Suicide is always in my mind, a way out should my world gets too overwhelming, and my reasons to live just don’t make sense anymore.

Panda and Cubby

Panda and Cubby

On this one particular day, I was driving with both my dogs in the car; Cubby, a silver/gray poodle cross, and Panda, a lab collie cross. We were on our way home from somewhere, I don’t remember much from that day, the trigger, the reasons, or the people. The only things that stand out in my mind from that day were the intense feelings of despair and pain coursing through my body. They were so powerful, so fierce, I could barely drive, or see through my tears. I just wanted to stop the pain.

I knew there was a bridge ahead.  The urge to drive right off the bridge into the strong currents of the river raged strong. To sink into oblivion and leave everything behind, the fears, the pain, the hopelessness.

I imagined the scene; the car filling with water, my acceptance of taking water into my mouth, my nose, my lungs, and the peace I would have with my body sinking into depths of the murky river. The End.

I felt my puppy’s tongue lick at my teary cheek.  Then the image of my dogs flashed through my mind, of taking them into the water with me, drowning with me. Except they weren’t calm like me. They were terrified, struggling, pawing at anything they could get at to keep their little heads above the water.  Whining.  Yelping.  Their trusting eyes full of fear, begging me to help them, to get them out, to save them.  They didn’t want to die.

Oh My God!  What was I doing? These dogs were my beloved pets, adopted into my life, and loved as if they were my own children!

I pulled off the road and sat in the car, stunned at what had just happened in my head. It was real, the thoughts, the feelings, the impromptu scheme of drowning myself as I got closer to the bridge. It wasn’t the thought of dying that shook me. What shook me to my core was that I would kill my dogs. That I would inflict fear and death on them, as the last thing they would experience from me. How horrible to do so. I could never kill them. They deserved their life. They trusted me. They followed me. I am their mom, their alpha, they would go anywhere with me.

I could not lead them into suicide with me. I had to take them home.

“I am not drowning myself today. I am not killing my puppies. I love them too much to take them with me.” I said to myself over and over again.

I sat in the car for a long time, sobbing out my relief at what I didn’t do, what didn’t happen.

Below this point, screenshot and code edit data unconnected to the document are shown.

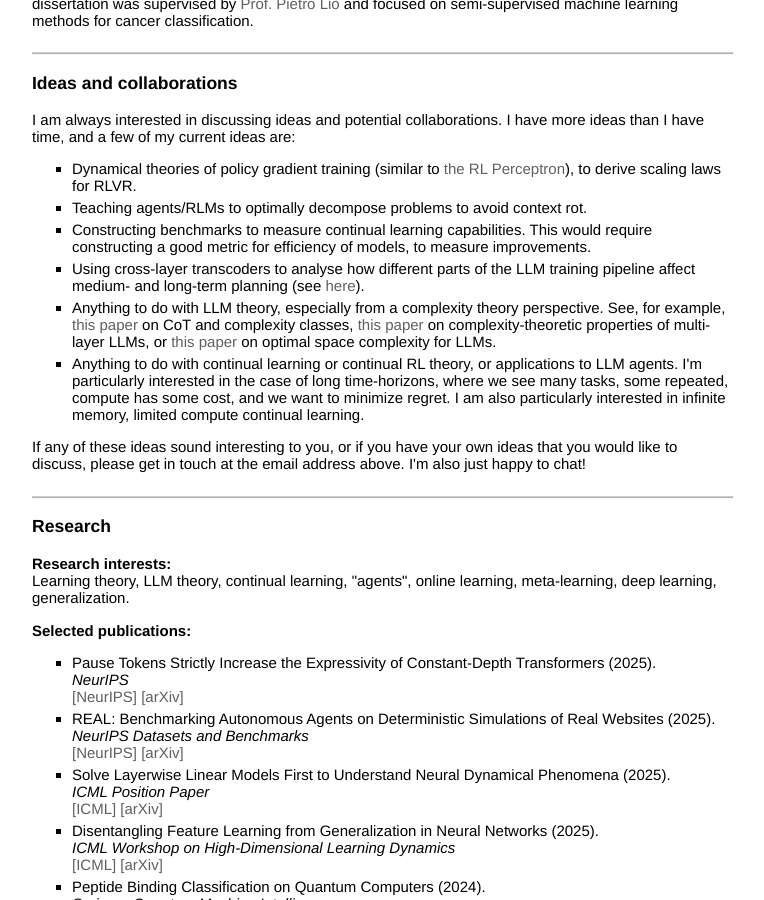
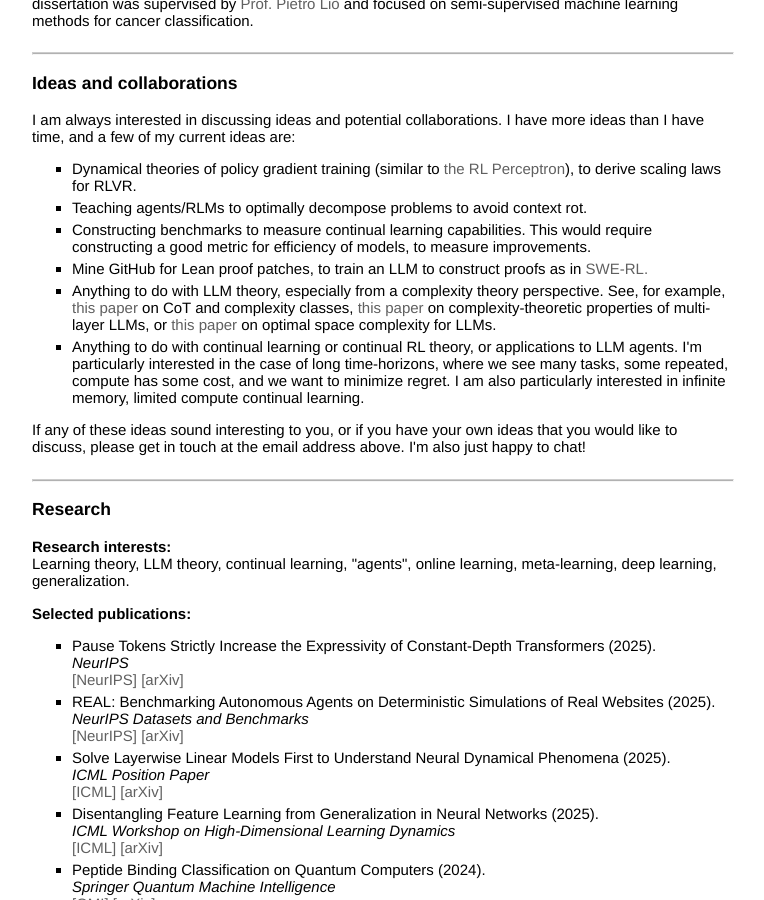
Before and after one commit to le-big-mac/le-big-mac.github.io, a Jekyll site: the page built from index.html, in a window 1280 px wide and 900 px high, scrolled down 574 px. Shown: the whole window, without its empty margins (258-1022 px from the left). Built offline with Jekyll 4.4.1, drawn with Linux system fonts in a browser that asks for light colours; a style sheet for code colours, icons or effects is not loaded.

Commit message:
Restore Lean proof mining idea, comment out transcoder ideas instead
Co-Authored-By: Claude Opus 4.6 (1M context) <noreply@anthropic.com>

```diff
--- a/index.html
+++ b/index.html
@@ -54,9 +54,9 @@ title: Charles London, University of Oxford
         <li>Dynamical theories of policy gradient training (similar to <a href="https://arxiv.org/abs/2306.10404">the RL Perceptron</a>), to derive scaling laws for RLVR.</li>
         <li>Teaching agents/RLMs to optimally decompose problems to avoid context rot.</li>
         <li>Constructing benchmarks to measure continual learning capabilities. This would require constructing a good metric for efficiency of models, to measure improvements.</li>
-        <!-- <li>Mine GitHub for Lean proof patches, to train an LLM to construct proofs as in <a href="https://arxiv.org/abs/2502.18449">SWE-RL.</a></li>
-        <li>A library for automated cross-layer transcoder construction (see <a href="https://transformer-circuits.pub/2025/attribution-graphs/methods.html">this from Anthropic</a>) in the same vein as <a href="https://github.com/EleutherAI/sparsify">Eleuther's sparsify.</a></li> -->
-        <li>Using cross-layer transcoders to analyse how different parts of the LLM training pipeline affect medium- and long-term planning (see <a href="https://github.com/EleutherAI/sparsify">here</a>).</li>
+        <li>Mine GitHub for Lean proof patches, to train an LLM to construct proofs as in <a href="https://arxiv.org/abs/2502.18449">SWE-RL.</a></li>
+        <!-- <li>A library for automated cross-layer transcoder construction (see <a href="https://transformer-circuits.pub/2025/attribution-graphs/methods.html">this from Anthropic</a>) in the same vein as <a href="https://github.com/EleutherAI/sparsify">Eleuther's sparsify.</a></li>
+        <li>Using cross-layer transcoders to analyse how different parts of the LLM training pipeline affect medium- and long-term planning (see <a href="https://github.com/EleutherAI/sparsify">here</a>).</li> -->
         <li>Anything to do with LLM theory, especially from a complexity theory perspective. See, for example, <a href="https://arxiv.org/abs/2402.12875">this paper</a> on CoT and complexity classes, <a href="https://arxiv.org/abs/2412.02975">this paper</a> on complexity-theoretic properties of multi-layer LLMs, or <a href="https://arxiv.org/abs/2503.14337">this paper</a> on optimal space complexity for LLMs.</li>
         <li>Anything to do with continual learning or continual RL theory, or applications to LLM agents. I'm particularly interested in the case of long time-horizons, where we see many tasks, some repeated, compute has some cost, and we want to minimize regret. I am also particularly interested in infinite memory, limited compute continual learning.</li>
     </ul>
```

They didn’t know why I was crying, or why I held them so tightly. They were content to just let me.

I took them home and we lived another day.

Thinking back to that day still brings chills up my spine. Even though it never actually occurred, the images of my dogs struggling for their lives as the car filled up with water are still vivid in my mind. I didn’t take my own life that day because I didn’t want to take their lives as collateral damage. They saved me that day, just as surely as if they had dragged me by the neck and doggy paddled me safely to shore.

HPIM8209

Panda 1995-2012

The two dogs from that day have since passed, and still I miss their presence by my side. But I am grateful for the time I had with them. They kept me present, gave their unconditional love and devotion in times when I felt like life was unbearable.  They stayed by my side when I was buried deep in the dark hole that is my bane in this life.  They kept me grounded by giving me their bodies to hold onto when I felt myself drowning.  Without intention or plan, they came into my life and became my therapy dogs.

Thank you, my girls, thank you.